It is a combination of beta titanium alloy with advanced carbon composites, having a matched yield strength and moduli of elasticity ratio. When the combination is adhesively bonded both parts will approach maximum yield strength and fail at a similar amount of total strain.[1] The components of carbotanium; carbon fiber and titanium, are woven together to form a strong, light material that can withstand significant amounts of heat and strain. This is because carbon fiber has the highest strength-to-density ratio of any current fiber and titanium has the highest strength-to-density ratio of any current metal. As a result, carbotanium can withstand temperatures up to around 315 °C.[2] The material properties of carbotanium are a mixture of those of a titanium alloy and a carbon fiber.

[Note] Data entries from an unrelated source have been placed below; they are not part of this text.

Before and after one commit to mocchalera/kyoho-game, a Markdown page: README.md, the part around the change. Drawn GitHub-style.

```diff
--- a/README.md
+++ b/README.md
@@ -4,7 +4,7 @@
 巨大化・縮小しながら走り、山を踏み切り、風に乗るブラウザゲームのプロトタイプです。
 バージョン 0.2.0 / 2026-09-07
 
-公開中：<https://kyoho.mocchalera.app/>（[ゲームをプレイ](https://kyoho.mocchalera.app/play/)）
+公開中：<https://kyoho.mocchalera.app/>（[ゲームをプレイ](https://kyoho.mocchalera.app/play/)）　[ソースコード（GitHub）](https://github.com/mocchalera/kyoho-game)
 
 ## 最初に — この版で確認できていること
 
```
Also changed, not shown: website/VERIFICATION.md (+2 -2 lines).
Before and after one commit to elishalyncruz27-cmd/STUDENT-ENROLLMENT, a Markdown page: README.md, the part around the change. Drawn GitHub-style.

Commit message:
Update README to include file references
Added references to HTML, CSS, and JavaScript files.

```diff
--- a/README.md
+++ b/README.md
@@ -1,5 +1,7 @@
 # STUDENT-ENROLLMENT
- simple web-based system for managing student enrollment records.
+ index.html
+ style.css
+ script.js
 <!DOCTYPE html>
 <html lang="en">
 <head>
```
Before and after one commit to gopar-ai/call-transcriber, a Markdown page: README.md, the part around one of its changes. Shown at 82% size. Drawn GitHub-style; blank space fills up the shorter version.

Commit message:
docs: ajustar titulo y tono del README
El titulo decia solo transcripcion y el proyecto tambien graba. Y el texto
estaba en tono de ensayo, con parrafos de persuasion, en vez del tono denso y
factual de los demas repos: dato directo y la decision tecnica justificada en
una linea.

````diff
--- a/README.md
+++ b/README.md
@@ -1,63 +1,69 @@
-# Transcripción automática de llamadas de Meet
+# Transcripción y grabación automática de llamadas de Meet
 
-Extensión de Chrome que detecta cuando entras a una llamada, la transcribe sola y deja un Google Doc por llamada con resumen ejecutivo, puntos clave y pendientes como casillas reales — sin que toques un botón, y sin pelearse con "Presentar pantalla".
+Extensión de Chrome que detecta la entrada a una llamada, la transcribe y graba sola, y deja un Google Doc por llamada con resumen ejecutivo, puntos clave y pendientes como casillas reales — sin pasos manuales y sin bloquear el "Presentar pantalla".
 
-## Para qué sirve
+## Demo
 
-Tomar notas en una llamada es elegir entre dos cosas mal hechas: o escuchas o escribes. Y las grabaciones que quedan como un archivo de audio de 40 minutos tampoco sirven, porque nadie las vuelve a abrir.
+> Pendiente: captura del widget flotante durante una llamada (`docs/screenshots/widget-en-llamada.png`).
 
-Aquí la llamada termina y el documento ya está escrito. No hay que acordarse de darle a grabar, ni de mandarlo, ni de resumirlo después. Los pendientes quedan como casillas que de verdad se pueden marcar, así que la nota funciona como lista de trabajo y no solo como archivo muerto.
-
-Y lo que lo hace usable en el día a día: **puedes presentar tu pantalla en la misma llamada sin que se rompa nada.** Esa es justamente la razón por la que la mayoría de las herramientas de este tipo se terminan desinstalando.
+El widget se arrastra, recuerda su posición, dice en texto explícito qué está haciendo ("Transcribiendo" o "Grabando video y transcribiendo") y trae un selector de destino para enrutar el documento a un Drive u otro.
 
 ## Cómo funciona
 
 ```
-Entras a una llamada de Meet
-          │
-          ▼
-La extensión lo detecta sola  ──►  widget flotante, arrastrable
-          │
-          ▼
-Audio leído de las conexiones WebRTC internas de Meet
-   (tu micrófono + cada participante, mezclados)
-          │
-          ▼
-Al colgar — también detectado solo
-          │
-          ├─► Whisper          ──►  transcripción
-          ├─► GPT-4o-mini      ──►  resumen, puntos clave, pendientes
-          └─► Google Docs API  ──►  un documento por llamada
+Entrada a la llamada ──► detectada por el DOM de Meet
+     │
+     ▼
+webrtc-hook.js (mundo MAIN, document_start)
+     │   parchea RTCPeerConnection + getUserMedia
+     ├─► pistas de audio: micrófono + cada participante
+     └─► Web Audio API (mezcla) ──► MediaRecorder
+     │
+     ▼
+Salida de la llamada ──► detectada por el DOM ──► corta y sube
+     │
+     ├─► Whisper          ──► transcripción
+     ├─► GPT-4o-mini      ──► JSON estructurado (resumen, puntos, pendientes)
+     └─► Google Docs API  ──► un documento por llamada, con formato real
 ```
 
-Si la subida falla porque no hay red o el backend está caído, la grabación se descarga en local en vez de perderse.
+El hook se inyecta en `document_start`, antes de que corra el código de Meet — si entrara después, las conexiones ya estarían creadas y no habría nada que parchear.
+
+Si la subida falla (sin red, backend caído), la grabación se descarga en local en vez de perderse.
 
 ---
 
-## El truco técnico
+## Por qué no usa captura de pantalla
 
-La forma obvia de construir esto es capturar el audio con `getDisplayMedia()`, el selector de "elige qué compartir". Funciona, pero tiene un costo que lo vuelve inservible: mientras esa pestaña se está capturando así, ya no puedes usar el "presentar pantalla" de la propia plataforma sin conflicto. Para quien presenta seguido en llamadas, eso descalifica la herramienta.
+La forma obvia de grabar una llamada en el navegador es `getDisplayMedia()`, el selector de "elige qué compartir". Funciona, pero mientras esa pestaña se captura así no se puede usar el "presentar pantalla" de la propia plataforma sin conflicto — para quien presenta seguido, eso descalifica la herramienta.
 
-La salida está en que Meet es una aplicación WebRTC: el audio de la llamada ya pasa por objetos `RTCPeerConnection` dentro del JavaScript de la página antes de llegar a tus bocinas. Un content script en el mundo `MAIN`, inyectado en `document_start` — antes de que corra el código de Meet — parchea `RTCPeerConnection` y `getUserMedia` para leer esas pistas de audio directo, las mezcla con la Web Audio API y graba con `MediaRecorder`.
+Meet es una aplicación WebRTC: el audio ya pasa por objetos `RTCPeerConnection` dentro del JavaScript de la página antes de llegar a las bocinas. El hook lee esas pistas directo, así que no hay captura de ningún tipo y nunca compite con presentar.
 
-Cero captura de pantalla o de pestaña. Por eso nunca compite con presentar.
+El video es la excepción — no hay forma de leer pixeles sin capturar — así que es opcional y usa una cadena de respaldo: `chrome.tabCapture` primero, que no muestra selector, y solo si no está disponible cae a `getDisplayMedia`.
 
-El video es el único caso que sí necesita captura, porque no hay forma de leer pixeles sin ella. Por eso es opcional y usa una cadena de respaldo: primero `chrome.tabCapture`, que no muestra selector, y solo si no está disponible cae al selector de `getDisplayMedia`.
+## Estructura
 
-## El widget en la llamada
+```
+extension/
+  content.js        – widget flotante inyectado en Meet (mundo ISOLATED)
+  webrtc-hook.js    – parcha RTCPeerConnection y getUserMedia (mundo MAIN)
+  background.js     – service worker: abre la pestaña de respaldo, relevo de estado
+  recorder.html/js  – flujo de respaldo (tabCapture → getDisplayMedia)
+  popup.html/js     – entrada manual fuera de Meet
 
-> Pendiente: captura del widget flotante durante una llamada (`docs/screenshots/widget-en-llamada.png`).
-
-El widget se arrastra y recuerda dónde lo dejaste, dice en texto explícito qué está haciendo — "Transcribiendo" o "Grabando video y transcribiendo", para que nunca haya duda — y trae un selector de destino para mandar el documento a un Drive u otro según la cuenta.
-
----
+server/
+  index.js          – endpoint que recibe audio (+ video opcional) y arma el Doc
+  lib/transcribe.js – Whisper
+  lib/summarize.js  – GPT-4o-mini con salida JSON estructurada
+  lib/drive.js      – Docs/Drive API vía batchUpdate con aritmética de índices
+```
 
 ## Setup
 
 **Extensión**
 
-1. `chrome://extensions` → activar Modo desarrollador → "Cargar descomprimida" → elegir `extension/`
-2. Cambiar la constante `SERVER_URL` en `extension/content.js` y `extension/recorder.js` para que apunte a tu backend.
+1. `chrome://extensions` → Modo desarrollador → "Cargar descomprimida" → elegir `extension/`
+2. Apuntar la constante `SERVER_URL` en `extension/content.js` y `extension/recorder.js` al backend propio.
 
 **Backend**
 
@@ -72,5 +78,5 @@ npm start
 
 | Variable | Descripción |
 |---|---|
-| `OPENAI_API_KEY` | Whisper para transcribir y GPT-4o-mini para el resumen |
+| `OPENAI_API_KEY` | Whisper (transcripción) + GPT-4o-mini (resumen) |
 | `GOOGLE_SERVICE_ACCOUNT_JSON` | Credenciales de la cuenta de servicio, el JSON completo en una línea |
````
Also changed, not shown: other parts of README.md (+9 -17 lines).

The titanium and carbon composites are combined by first abrading the titanium to be bonded, coating the titanium with platinum. The titanium is then aged by heating the specimen in an oven at 500 degrees Celsius for several hours.[3] A primer is then sprayed onto the coated titanium. Next, an adhesive is applied to the primer side of the titanium and then finally, the carbon is applied to the adhesive. This allows the carbon composite to bond securely to the titanium.[4]


The Pagani Zonda R, which is made from carbotanium.

Carbotanium is a patented composite material invented by Modena Design, the carbon composite manufacturing and consultancy arm of the Italian car company Pagani. Pagani has applied this weave on their latter extra strong and lightweight supercars, the Zonda R and Huayra. Although not all Zondas are made from carbotanium, some are formed from carbon fibre. They have also used other variations of metal/composites.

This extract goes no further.